I didn’t have the traditional chili peppers or Sichuan peppercorns (which I find a bit overpowering), so I reached for my trusty bottle of Gochujang sauce (a Korean hot sauce; it is also commonly available as a paste). Any hot sauce will do, Sriracha is great, and red pepper flakes will also work just fine.
Look at the size of these Brussels—insane, no? I cut them in half, since they would need to be cut before eating anyway. If you get more normal sized Brussels sprouts you can decide halved or whole, and if you get those cute tiny ones, just leave them intact. Start checking them after 20 minutes, or even earlier if you like your Brussels sprouts on the firmer side.
More Brussels Sprouts Recipes:
- Warm Brussels Sprouts with Bacon and Mustard Vinaigrette
- Roasted Cauliflower, Brussels Sprouts and Leeks with Spicy Drizzle

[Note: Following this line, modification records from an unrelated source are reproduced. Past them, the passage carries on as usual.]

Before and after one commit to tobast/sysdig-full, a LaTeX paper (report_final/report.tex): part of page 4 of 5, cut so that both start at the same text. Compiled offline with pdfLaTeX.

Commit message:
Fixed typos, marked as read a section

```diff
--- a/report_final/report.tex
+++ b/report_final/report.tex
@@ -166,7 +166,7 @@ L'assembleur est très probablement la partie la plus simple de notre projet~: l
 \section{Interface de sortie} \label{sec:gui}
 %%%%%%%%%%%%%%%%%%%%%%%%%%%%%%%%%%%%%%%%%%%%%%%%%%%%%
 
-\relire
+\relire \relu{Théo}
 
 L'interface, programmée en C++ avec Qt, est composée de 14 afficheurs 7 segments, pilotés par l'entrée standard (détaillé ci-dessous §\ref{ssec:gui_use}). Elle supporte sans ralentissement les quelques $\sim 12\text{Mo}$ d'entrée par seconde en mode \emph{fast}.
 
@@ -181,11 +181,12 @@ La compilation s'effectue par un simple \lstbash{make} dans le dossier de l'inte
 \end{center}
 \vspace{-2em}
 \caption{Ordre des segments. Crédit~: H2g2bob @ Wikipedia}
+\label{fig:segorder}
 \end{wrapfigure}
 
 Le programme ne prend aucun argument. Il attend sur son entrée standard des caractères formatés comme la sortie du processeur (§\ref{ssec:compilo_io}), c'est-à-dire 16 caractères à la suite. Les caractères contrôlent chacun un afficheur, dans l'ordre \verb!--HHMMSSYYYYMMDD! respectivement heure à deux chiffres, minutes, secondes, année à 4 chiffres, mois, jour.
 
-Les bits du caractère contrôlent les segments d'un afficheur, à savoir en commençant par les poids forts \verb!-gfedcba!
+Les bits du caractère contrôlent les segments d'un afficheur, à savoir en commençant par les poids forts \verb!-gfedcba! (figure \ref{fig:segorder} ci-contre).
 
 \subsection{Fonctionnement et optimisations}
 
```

- Shredded Sauteed Brussels Sprouts
- White Bean and Roasted Cauliflower Spread with Sauteed Brussels Sprouts
- Pan Roasted Brussels Sprouts with Chorizo and Toasted Bread Crumbs

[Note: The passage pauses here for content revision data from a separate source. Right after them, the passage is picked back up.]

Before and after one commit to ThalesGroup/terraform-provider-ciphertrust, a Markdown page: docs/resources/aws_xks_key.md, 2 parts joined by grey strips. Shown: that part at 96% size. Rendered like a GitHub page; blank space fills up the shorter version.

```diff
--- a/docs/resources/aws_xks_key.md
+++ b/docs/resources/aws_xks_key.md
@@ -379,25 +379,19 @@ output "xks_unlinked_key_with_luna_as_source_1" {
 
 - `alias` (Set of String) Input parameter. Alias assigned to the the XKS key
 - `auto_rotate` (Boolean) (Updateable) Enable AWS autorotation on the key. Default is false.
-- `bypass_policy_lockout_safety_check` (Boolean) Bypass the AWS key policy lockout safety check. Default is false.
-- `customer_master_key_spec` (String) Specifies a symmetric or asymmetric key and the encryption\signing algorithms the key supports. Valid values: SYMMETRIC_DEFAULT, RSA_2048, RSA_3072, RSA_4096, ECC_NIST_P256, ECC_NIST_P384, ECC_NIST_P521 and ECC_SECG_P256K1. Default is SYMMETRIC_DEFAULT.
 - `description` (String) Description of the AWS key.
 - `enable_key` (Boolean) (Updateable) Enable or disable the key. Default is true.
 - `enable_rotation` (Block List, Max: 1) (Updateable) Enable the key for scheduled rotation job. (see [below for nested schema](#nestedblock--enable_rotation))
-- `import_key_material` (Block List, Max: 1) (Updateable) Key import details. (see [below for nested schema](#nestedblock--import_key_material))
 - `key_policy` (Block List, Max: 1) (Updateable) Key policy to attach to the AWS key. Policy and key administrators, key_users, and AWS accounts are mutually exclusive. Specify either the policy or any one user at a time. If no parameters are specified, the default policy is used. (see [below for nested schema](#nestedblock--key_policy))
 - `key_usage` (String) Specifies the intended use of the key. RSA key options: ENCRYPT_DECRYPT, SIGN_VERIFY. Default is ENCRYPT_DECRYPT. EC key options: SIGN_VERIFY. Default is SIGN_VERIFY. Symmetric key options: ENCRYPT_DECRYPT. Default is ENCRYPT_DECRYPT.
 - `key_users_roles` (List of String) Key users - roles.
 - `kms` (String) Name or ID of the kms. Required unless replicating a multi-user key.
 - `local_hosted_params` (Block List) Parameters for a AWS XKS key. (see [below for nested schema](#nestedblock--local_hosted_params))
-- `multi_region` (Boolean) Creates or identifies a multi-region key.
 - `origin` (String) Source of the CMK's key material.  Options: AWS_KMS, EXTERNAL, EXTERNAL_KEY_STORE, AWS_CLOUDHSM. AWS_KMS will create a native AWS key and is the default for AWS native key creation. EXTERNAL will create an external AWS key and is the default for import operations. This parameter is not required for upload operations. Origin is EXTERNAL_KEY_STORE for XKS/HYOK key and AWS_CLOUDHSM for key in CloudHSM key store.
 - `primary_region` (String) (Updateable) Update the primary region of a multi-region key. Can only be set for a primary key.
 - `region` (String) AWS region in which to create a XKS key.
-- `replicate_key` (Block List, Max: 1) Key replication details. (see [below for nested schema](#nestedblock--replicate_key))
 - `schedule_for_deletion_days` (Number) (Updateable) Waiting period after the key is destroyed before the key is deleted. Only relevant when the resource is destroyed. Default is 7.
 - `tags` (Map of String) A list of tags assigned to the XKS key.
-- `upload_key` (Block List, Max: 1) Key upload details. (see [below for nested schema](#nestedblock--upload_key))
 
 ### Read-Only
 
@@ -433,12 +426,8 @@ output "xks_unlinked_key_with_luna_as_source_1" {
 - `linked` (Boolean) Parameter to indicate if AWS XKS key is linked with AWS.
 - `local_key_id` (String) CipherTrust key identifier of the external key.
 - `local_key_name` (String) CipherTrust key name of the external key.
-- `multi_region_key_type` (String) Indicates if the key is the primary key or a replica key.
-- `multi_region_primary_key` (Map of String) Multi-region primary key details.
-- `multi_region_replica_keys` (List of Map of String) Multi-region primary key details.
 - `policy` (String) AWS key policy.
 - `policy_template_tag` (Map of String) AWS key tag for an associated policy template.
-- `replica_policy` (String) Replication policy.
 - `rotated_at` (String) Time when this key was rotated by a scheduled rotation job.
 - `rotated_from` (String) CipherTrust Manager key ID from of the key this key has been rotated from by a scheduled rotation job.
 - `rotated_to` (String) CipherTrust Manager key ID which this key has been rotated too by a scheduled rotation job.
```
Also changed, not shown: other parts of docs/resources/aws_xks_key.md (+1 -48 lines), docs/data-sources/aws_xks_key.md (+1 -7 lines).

- Warm Brussels Sprouts Salad with Anchovy Vinaigrette
Kung Pao Brussels Sprouts
- 2 pounds Brussels sprouts halved if large
- 3 tablespoons vegetable or canola oil divided
- Kosher salt and freshly ground pepper to taste
- 1 tablespoon minced garlic
- 6 scallions chopped
- 1 tablespoon ginger
- 1 teaspoon Gochujang or Sriracha sauce
- ¼ cup less sodium soy sauce
- 2 tablespoons honey
- 1 tablespoon rice vinegar
- ¼ cup crushed peanuts to serve, approximately
- Preheat the oven to 425°F. Place the Brussels sprouts on a rimmed baking sheet and drizzle with 2 tablespoons oil, toss then spread out on the baking sheet. Season with salt and pepper and roast for 20 to 25 minutes until tender and the edges are browned.
- Meanwhile, heat the remaining tablespoon of oil in a small saucepan or skillet over medium heat and add the garlic, scallions and ginger. Stir for 60 seconds until you can smell the garlic and ginger, then add the hot sauce, soy sauce, honey and vinegar and bring to a simmer.
- When the Brussels sprouts are cooked, pour the sauce over and stir to coat them. Transfer to a bowl and top with the crushed peanuts.
Made this recipe? Post a photo of your delicious creation on Instagram with our hashtag #dinnersolved